These doom-and-gloom scenarios have prompted many in government and business to invest in ways to adapt to prepare for the worst. While these efforts to climate-proof operations and supply chains are necessary, they are not nearly enough. No business wants to shift its priorities to a reactive firefight on rising temperatures.
So, the question is — how can companies thrive when they are literally and figuratively putting out fires?
Businesses should be proactive and put in place mitigating strategies to reduce their operational greenhouse gas emissions (GHGs) and build more climate-resilient infrastructure. Only through concerted actions such as these can society move ahead on a sustainable path. The transition to a low-carbon economy represents $20 trillion in new opportunities in emerging markets alone between now and 2030. Businesses are well-positioned to seize the opportunities clean growth presents such as new jobs, new technologies and less pollution.
Sadly, these efforts alone are inadequate — and certainly not fast enough — to avert the dire effects of climate change. UN projections show that if action to combat climate change is limited to current country pledges, the Earth will warm at least another three degrees by 2100, considerably off the below 2 degrees Celsius mark set by the Paris Agreement.
It will take more than adapting and mitigating
Accelerating and pursuing climate change solutions to hasten the essential transition to a low-carbon economy requires companies throughout the world to go beyond “climate change as usual” schemes. As identified in the new Climate Change Guide for Business by Canadian Business for Social Responsibility (CBSR), companies should adopt the Qualities of a Transformational Company — a nineteen-point action plan developed by CBSR for its members seeking to create more social change through their core business, while enhancing shareholder value. Recently, CBSR tailored its original nineteen qualities to create a roadmap for Transformational Corporate Climate Leadership.

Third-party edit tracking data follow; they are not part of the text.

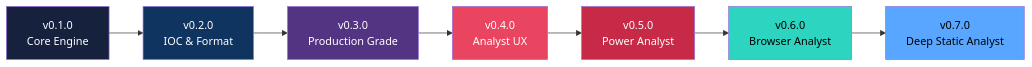
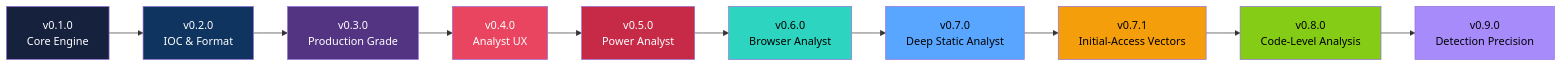
Before and after one commit to Masriyan/FlatScan: the first of 2 diagrams in roadmap.md, drawn with Mermaid. The commit also changed other lines of this file and 7 other files, not shown here.

````diff
--- a/roadmap.md
+++ b/roadmap.md
@@ -29,16 +29,22 @@
 ```mermaid
 graph LR
     A["v0.1.0<br/>Core Engine"] --> B["v0.2.0<br/>IOC & Format"]
     B --> C["v0.3.0<br/>Production Grade"]
     C --> D["v0.4.0<br/>Analyst UX"]
     D --> E["v0.5.0<br/>Power Analyst"]
     E --> F["v0.6.0<br/>Browser Analyst"]
     F --> G["v0.7.0<br/>Deep Static Analyst"]
+    G --> H["v0.7.1<br/>Initial-Access Vectors"]
+    H --> I["v0.8.0<br/>Code-Level Analysis"]
+    I --> J["v0.9.0<br/>Detection Precision"]
     style A fill:#16213e,color:#fff
     style B fill:#0f3460,color:#fff
     style C fill:#533483,color:#fff
     style D fill:#e94560,color:#fff
     style E fill:#c62a47,color:#fff
     style F fill:#2dd4bf,color:#000
     style G fill:#58a6ff,color:#000
+    style H fill:#f59e0b,color:#000
+    style I fill:#84cc16,color:#000
+    style J fill:#a78bfa,color:#000
 ```
````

Heeding the rallying cry
These climate leadership qualities compel companies to go well beyond incremental, adaptive and mitigating measures within their fence line — to transform their business model and broaden their operating context beyond the company fence line. Corporate climate leaders pivot their business model, value propositions and customer relations to create on-ramps to future success for society, their customers and their shareholders. For example, Interface transformed its business model from a carpet manufacturer to an innovative, modular flooring firm dedicated to zero waste and restorative product design.
Corporate climate leaders invest in solutions that convert carbon into durable products, such as Ford’s use of CO2 as a feedstock for foams and plastics used in its auto parts; and Lafarge’s partnership with Solidia Technologies to commercialize a technology that hardens cement by injecting it with CO2 from industrial sources. Transformational companies also offer customers products that help them be carbon-positive and engage customers, business partners and suppliers on measures to reduce their emissions. The leadership of these visionary companies visibly champion the low-carbon transition to the public, industry and government, while the firm transparently reports on its climate risks, opportunities and business strategies.
Further, these transformational companies adopt bold, long-term goals to be “carbon-free” and champion low-carbon standards to their industry peers. Such companies actively engage their shareholders and bankers on the imperative of a low-carbon business model and supply chain, while advocating the need for proactive carbon policy to governments at all levels. A leading Canadian insurance company, The Co-operators, has goals to advocate for government leadership on climate adaptation and mitigation, joining a number of advocacy coalitions calling upon governments to adopt carbon pricing and enable the transition to a low-carbon economy.
Expect more to flourish in future
For Canada’s part, CBSR is appealing to the public to expect more from the business sector. It is calling for the adoption of a set of Canadian Business Values that include being purpose-driven and environmentally conscious.
Should companies around the world demonstrate their values by adapting, mitigating or transforming? It’s a resounding “yes!” – to all three. If companies only act within their fence line and fail to adopt low-carbon business models, it puts their business and society at risk.
The Transformational Corporate Climate Leadership roadmap shows the third way to a flourishing future. There is much we can do.